- [Exercise data]
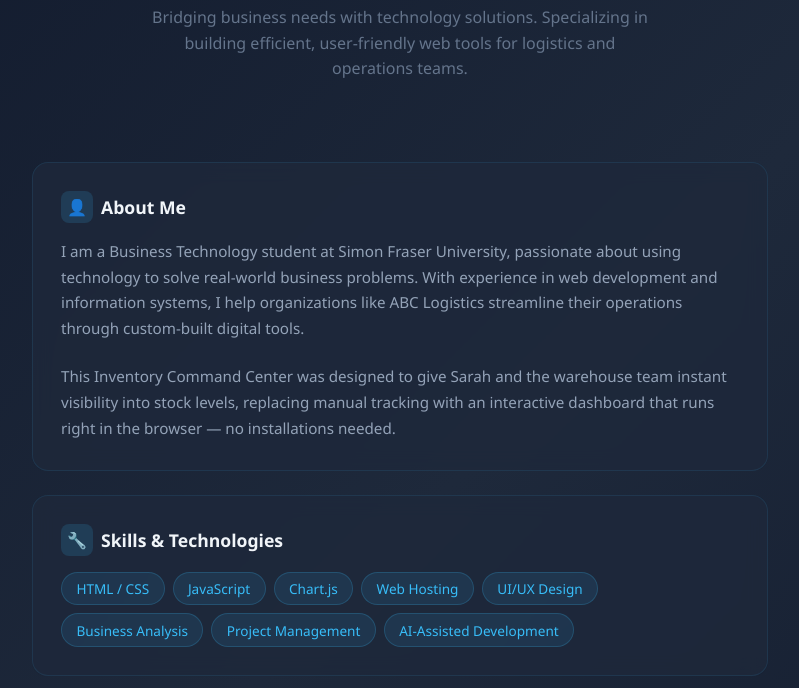
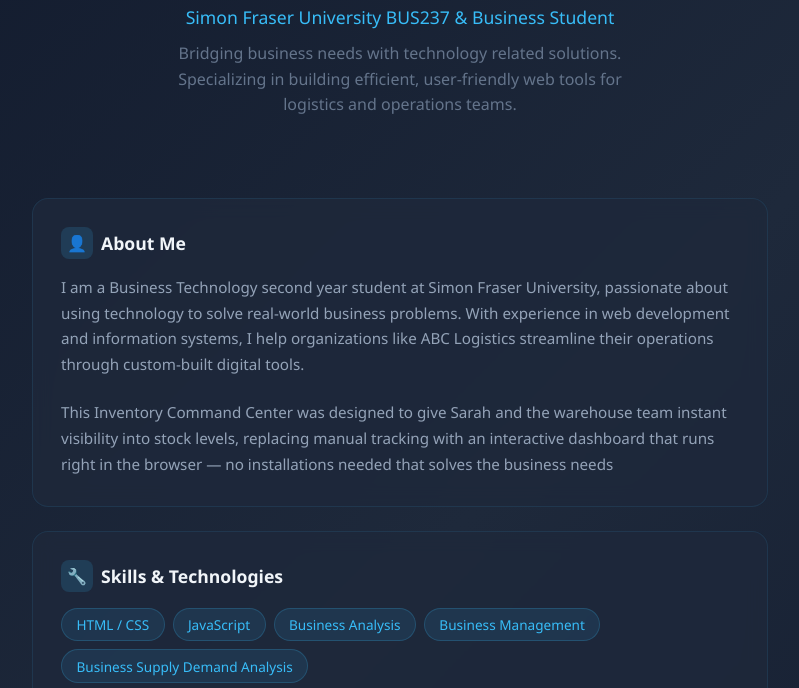
Before and after one commit to Parikakade/BUS237-DashBoard, a plain HTML site: page about.html in a window 1280 px wide. Shown: the part 340-1028 px from the top of the page, without its empty margins (240-1039 px from the left). Drawn offline with Linux system fonts and the light colour scheme.

Commit message:
Update about.html information

```diff
--- a/about.html
+++ b/about.html
@@ -3,7 +3,7 @@
 <head>
     <meta charset="UTF-8">
     <meta name="viewport" content="width=device-width, initial-scale=1.0">
-    <title>Developer Profile | ABC Logistics</title>
+    <title>Developer Profile | ABC Logistics DashBoard</title>
     <style>
         * { margin: 0; padding: 0; box-sizing: border-box; }
 
@@ -180,7 +180,8 @@
             gap: 1rem;
         }
 
-        @media (max-width: 600px) {
+        @media (max-width: 600px)
+        {
             .contact-grid { grid-template-columns: 1fr; }
         }
 
@@ -259,9 +260,9 @@
         <div class="profile-hero">
             <div class="avatar">PK</div>
             <h1>Pari Kakade</h1>
-            <!-- <div class="role">Web Developer &amp; IT Consultant</div> -->
+            <div class="role">Simon Fraser University BUS237 &amp; Business Student</div>
             <p class="tagline">
-                Bridging business needs with technology solutions. Specializing in building
+                Bridging business needs with technology related solutions. Specializing in building
                 efficient, user-friendly web tools for logistics and operations teams.
             </p>
         </div>
@@ -273,7 +274,7 @@
                 About Me
             </div>
             <p>
-                I am a Business Technology student at Simon Fraser University, passionate about using
+                I am a Business Technology second year student at Simon Fraser University, passionate about using
                 technology to solve real-world business problems. With experience in web development
                 and information systems, I help organizations like ABC Logistics streamline their
                 operations through custom-built digital tools.
@@ -282,7 +283,7 @@
             <p>
                 This Inventory Command Center was designed to give Sarah and the warehouse team
                 instant visibility into stock levels, replacing manual tracking with an interactive
-                dashboard that runs right in the browser — no installations needed.
+                dashboard that runs right in the browser — no installations needed that solves the business needs
             </p>
         </div>
 
@@ -295,10 +296,13 @@
             <div class="skills-grid">
                 <span class="skill-tag">HTML / CSS</span>
                 <span class="skill-tag">JavaScript</span>
+                <span class="skill-tag">Business Analysis</span>
+                <span class="skill-tag">Business Management</span>
+                <span class="skill-tag">Business Supply Demand Analysis</span>
+                <span class="skill-tag">Accounts/span>
                 <span class="skill-tag">Chart.js</span>
                 <span class="skill-tag">Web Hosting</span>
                 <span class="skill-tag">UI/UX Design</span>
-                <span class="skill-tag">Business Analysis</span>
                 <span class="skill-tag">Project Management</span>
                 <span class="skill-tag">AI-Assisted Development</span>
             </div>
@@ -364,7 +368,7 @@
         </div>
 
         <div class="footer">
-            &copy; 2025 Pari Kakade | Built for ABC Logistics
+            &copy; 2026 Pari Kakade | Built for ABC Logistics BUS 237 Assignment
         </div>
 
     </div>
```
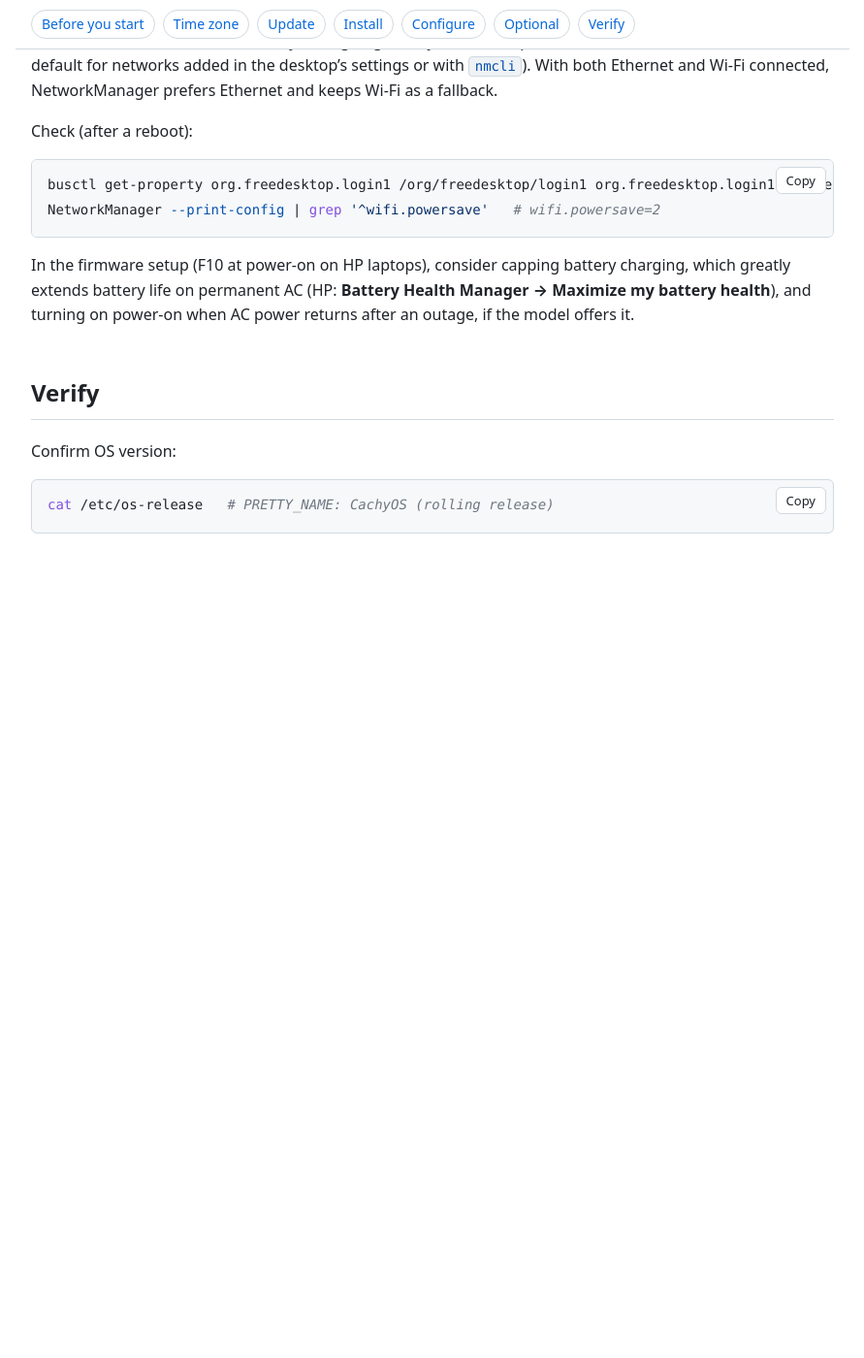
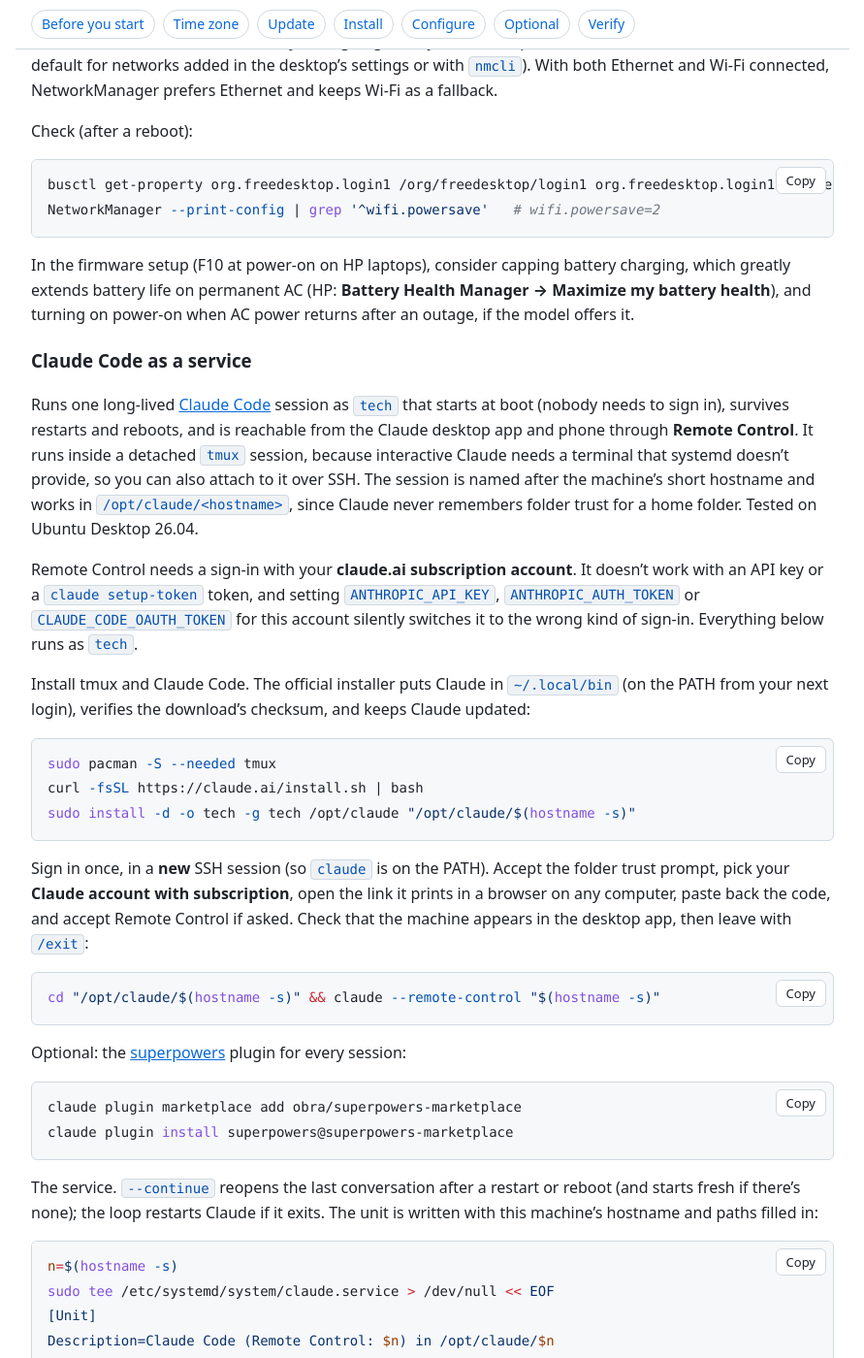
Before and after one commit to leewiscovitch/wiscovitch-install, a Jekyll site: the page built from cachyos.md, in a window 1280 px wide and 1400 px high, scrolled down 3565 px. Shown: the whole window at 97% size, without its empty margins (194-1085 px from the left). Built offline with Jekyll 4.4.1, drawn with Linux system fonts in a browser that asks for light colours; before the commit the page ends 4195 px from its top, so only the background shows below that; some of the changed text lies outside the part shown.

Commit message:
Linux pages: Optional 'Claude Code as a service' (systemd + tmux, Remote Control)
Set up and tested on wiscopronode1 (Ubuntu Desktop 26.04): service starts at boot
without a sign-in, survives restarts and a lid-closed reboot, resumes with
--continue and keeps the same Remote Control session. Name and folder come from
the short hostname; the user from site.user. Sign-in stays a one-time manual step
(claude.ai account; API keys and setup-token don't support Remote Control).

Tests: the sign-in, plugin and Remote Control check blocks are skipped (they need
the sign-in); install and unit run for real; the VM check confirms claude.service
is enabled and its tmux session is up after the reboot.

Co-Authored-By: Claude Opus 5.5 <noreply@anthropic.com>

````diff
--- /dev/null
+++ b/_includes/claude-service.md
@@ -0,0 +1,73 @@
+{%- assign pm = site.data.pm[page.pm] -%}
+### Claude Code as a service
+
+Runs one long-lived [Claude Code](https://code.claude.com/docs) session as `{{ site.user }}` that starts at boot (nobody needs to sign in), survives restarts and reboots, and is reachable from the Claude desktop app and phone through **Remote Control**. It runs inside a detached `tmux` session, because interactive Claude needs a terminal that systemd doesn't provide, so you can also attach to it over SSH. The session is named after the machine's short hostname and works in `/opt/claude/<hostname>`, since Claude never remembers folder trust for a home folder. Tested on Ubuntu Desktop 26.04.
+
+Remote Control needs a sign-in with your **claude.ai subscription account**. It doesn't work with an API key or a `claude setup-token` token, and setting `ANTHROPIC_API_KEY`, `ANTHROPIC_AUTH_TOKEN` or `CLAUDE_CODE_OAUTH_TOKEN` for this account silently switches it to the wrong kind of sign-in. Everything below runs as `{{ site.user }}`.
+
+Install tmux and Claude Code. The official installer puts Claude in `~/.local/bin` (on the PATH from your next login), verifies the download's checksum, and keeps Claude updated:
+
+```bash
+{{ pm.install }} tmux
+curl -fsSL https://claude.ai/install.sh | bash
+sudo install -d -o {{ site.user }} -g {{ site.user }} /opt/claude "/opt/claude/$(hostname -s)"
+```
+
+Sign in once, in a **new** SSH session (so `claude` is on the PATH). Accept the folder trust prompt, pick your **Claude account with subscription**, open the link it prints in a browser on any computer, paste back the code, and accept Remote Control if asked. Check that the machine appears in the desktop app, then leave with `/exit`:
+
+```bash
+cd "/opt/claude/$(hostname -s)" && claude --remote-control "$(hostname -s)"
+```
+
+Optional: the [superpowers](https://github.com/obra/superpowers) plugin for every session:
+
+```bash
+claude plugin marketplace add obra/superpowers-marketplace
+claude plugin install superpowers@superpowers-marketplace
+```
+
+The service. `--continue` reopens the last conversation after a restart or reboot (and starts fresh if there's none); the loop restarts Claude if it exits. The unit is written with this machine's hostname and paths filled in:
+
+```bash
+n=$(hostname -s)
+sudo tee /etc/systemd/system/claude.service > /dev/null << EOF
+[Unit]
+Description=Claude Code (Remote Control: $n) in /opt/claude/$n
+After=network-online.target
+Wants=network-online.target
+
+[Service]
+Type=forking
+User={{ site.user }}
+WorkingDirectory=/opt/claude/$n
+Environment=HOME=$HOME
+Environment=PATH=$HOME/.local/bin:/usr/local/sbin:/usr/local/bin:/usr/sbin:/usr/bin:/sbin:/bin
+ExecStart=/usr/bin/tmux new-session -d -s claude -c /opt/claude/$n "while true; do claude --continue --remote-control $n || claude --remote-control $n; sleep 5; done"
+ExecStop=/usr/bin/tmux kill-session -t claude
+Restart=always
+RestartSec=10
+
+[Install]
+WantedBy=multi-user.target
+EOF
+sudo systemctl daemon-reload &&\
+sudo systemctl enable --now claude
+```
+
+A reminder at every login on how to reach it:
+
+```bash
+sudo tee /etc/profile.d/claude-service.sh > /dev/null << 'EOF'
+systemctl is-active --quiet claude 2>/dev/null || echo 'claude.service is NOT running (systemctl status claude)'
+echo 'Claude Code service: as {{ site.user }}, attach with `tmux attach -t claude`, detach with Ctrl+b then d.'
+EOF
+```
+
+Check:
+
+```bash
+systemctl is-active claude   # active
+tmux capture-pane -p -t claude | grep -o 'rc active'   # rc active (Remote Control, in the status bar)
+```
+
+Inside the session, don't use `/exit` (the loop just starts Claude again); detach instead. A one-time dialog (like a "try the new renderer" offer) can wait on screen after an update: attach and answer it. The session uses this account's permission mode; with passwordless sudo, a remote message can change the whole system, so consider keeping the mode on asking.
--- a/cachyos.md
+++ b/cachyos.md
@@ -64,6 +64,8 @@ Idle sleep on CachyOS's default KDE Plasma desktop is set in **System Settings
 
 {% include server-power.md part="bios" %}
 
+{% include claude-service.md %}
+
 ## Verify
 
 {% include os-info.md %}
````
Also changed, not shown: CLAUDE.md (+1 -1 lines), alma.md (+2 -0 lines), fedora.md (+2 -0 lines), ubuntu-desktop.md (+2 -0 lines), ubuntu-server.md (+2 -0 lines), 2 other files.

- [The task]
Looking over the records, find each line with the word "span" and copy it.

- [Reply to the task]
                 <span class="skill-tag">HTML / CSS</span>
                 <span class="skill-tag">JavaScript</span>
+                <span class="skill-tag">Business Analysis</span>
+                <span class="skill-tag">Business Management</span>
+                <span class="skill-tag">Business Supply Demand Analysis</span>
+                <span class="skill-tag">Accounts/span>
                 <span class="skill-tag">Chart.js</span>
                 <span class="skill-tag">Web Hosting</span>
                 <span class="skill-tag">UI/UX Design</span>
-                <span class="skill-tag">Business Analysis</span>
                 <span class="skill-tag">Project Management</span>
                 <span class="skill-tag">AI-Assisted Development</span>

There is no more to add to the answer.